I can’t possibly top the glowing notice she got in non-other than THE New York Times on Monday. Here’s the gist,
“Although its focus is the story of her fast (in all senses) friendship with the man named in the title, whom she met when they were teenagers in Boston, Ms. Burns’s show, performed only through Feb. 5 at the Club at La MaMa, is also a heady dip into the years when New York night life was at its dizzying, decadent height; when Bianca and Andy and company were thronging Studio 54 and Xenon and Danceteria; when Details was a magazine printed on unglossy paper and filled with, well, details about anything and everybody that was cool.
If you lived through even a part of it, you’ll be swimming merrily alongside her in memories — although, as Ms. Burns ruefully recalls, many of those wild, unforgettable nights may have been fogged to the point of obscurity by the ingestion of illicit substances. Oh well, clearly for Ms. Burns, it was worth it — and fortunately she kept a diary.
If you were too young, or too old, or too sensible to partake with the abandon Ms. Burns and her best pal did, her odyssey will bring alive the period and its pleasures (and poisons) with pungent animation. Recalling the story of her and David’s raucous years of dancing and drugging until daylight, she says: ‘We did not stay home. No one did, you did not stay home, ever.’”
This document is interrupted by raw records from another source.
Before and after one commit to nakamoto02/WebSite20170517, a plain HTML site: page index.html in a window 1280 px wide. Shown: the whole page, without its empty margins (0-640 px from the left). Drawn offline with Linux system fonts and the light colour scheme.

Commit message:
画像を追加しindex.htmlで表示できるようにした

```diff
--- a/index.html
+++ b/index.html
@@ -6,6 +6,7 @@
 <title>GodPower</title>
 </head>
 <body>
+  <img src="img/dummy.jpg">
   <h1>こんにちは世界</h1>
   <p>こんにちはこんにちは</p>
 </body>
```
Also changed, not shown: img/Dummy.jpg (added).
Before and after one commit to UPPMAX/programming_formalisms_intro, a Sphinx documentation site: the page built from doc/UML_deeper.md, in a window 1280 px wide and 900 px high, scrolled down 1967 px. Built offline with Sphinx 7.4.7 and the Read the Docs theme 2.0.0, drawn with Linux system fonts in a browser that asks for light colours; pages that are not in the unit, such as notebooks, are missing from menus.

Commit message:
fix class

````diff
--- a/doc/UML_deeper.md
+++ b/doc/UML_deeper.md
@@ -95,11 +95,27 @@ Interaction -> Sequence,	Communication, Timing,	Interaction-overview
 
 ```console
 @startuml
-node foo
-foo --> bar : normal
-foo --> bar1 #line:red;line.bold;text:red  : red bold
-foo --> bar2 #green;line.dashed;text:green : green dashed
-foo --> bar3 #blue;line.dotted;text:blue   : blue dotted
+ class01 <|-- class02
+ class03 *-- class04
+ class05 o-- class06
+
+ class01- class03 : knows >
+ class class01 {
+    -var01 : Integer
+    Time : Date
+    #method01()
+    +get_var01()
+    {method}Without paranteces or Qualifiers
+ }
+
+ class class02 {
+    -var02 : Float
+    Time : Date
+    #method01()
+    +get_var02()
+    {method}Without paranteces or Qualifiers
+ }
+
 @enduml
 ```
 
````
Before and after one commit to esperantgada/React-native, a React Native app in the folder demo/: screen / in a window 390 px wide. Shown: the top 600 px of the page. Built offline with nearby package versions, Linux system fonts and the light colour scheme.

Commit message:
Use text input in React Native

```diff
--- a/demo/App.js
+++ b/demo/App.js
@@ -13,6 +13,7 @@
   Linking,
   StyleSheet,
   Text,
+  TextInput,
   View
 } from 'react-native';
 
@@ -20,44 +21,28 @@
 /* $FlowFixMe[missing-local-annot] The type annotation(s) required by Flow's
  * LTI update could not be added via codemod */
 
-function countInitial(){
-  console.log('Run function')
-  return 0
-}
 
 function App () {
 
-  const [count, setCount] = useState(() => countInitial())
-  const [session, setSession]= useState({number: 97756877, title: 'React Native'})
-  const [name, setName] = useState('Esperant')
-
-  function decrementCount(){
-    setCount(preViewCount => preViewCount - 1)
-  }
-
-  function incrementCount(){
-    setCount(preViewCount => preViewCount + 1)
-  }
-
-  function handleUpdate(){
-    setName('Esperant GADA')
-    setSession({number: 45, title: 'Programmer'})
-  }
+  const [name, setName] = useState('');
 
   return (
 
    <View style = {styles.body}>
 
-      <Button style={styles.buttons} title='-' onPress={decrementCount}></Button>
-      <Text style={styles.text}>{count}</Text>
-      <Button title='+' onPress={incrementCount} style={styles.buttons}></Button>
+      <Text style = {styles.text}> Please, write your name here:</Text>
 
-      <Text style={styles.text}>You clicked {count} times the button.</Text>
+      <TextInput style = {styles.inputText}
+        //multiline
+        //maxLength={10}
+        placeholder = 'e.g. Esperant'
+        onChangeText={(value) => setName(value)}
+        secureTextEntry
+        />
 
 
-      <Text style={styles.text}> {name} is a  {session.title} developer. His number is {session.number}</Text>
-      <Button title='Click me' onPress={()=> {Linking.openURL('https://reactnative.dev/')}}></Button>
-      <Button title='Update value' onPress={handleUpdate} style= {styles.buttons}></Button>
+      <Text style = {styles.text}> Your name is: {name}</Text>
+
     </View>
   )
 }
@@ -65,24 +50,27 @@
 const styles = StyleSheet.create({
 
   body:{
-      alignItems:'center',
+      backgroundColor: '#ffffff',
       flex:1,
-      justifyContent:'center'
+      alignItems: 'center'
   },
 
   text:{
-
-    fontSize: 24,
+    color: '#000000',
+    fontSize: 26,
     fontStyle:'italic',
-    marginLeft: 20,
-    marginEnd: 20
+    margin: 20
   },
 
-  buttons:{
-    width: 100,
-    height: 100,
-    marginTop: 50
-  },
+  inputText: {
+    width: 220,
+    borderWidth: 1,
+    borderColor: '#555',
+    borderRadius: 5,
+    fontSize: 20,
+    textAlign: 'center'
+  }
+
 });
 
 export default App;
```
So, sitting there watching this moving story about a time I lived through with some of the people I lived through it with was emotional, to say the least. But in the end it felt good. Nora is so self-effacing and charming that even after talking about herself and her friend for an hour, there was not a trace of ego really. Well, maybe just enough to get up in front of your friends and strangers and pour your guts out…
But in the end the main character wasn’t Nora or David, it turned out to be New York City, something we all had in common and still love. Even though as Nora said,
“That craggy, dangerous, exciting city we came to in the ’70s and ’80s to escape our families, tourists and the wealthy has become a safe haven for families, tourists and the wealthy…”
Nora and David met dancing on a speaker and the night he died in 1993, she was dancing on a speaker on Fire Island. Billy Hough doubles as the club DJ and plays “their song” at one point, Dance Away by Roxy Music. If you want to get in the mood, listen below.
After the show and hugs and champagne, the after party was at The Cock just up the street, where artist & DJ Scott Ewalt has memorialized David in all his glory in a mural on the club’s wall. Like that first and last dance, life came full circle again, with Nora there to tell us the story.
You can still catch Nora in David’s Friend through this Sunday. Fridays & Saturdays at 10PM, Sundays at 6PMm. The Club @ LaMama | 74 East 4th Street. Tickets here.
UPDATE: This just in, due to the rave reviews and ticket demand, the show has been extended. It will now run, Feb 10-11-12, Friday-Saturday at 7:30PM, Sunday at 2PM.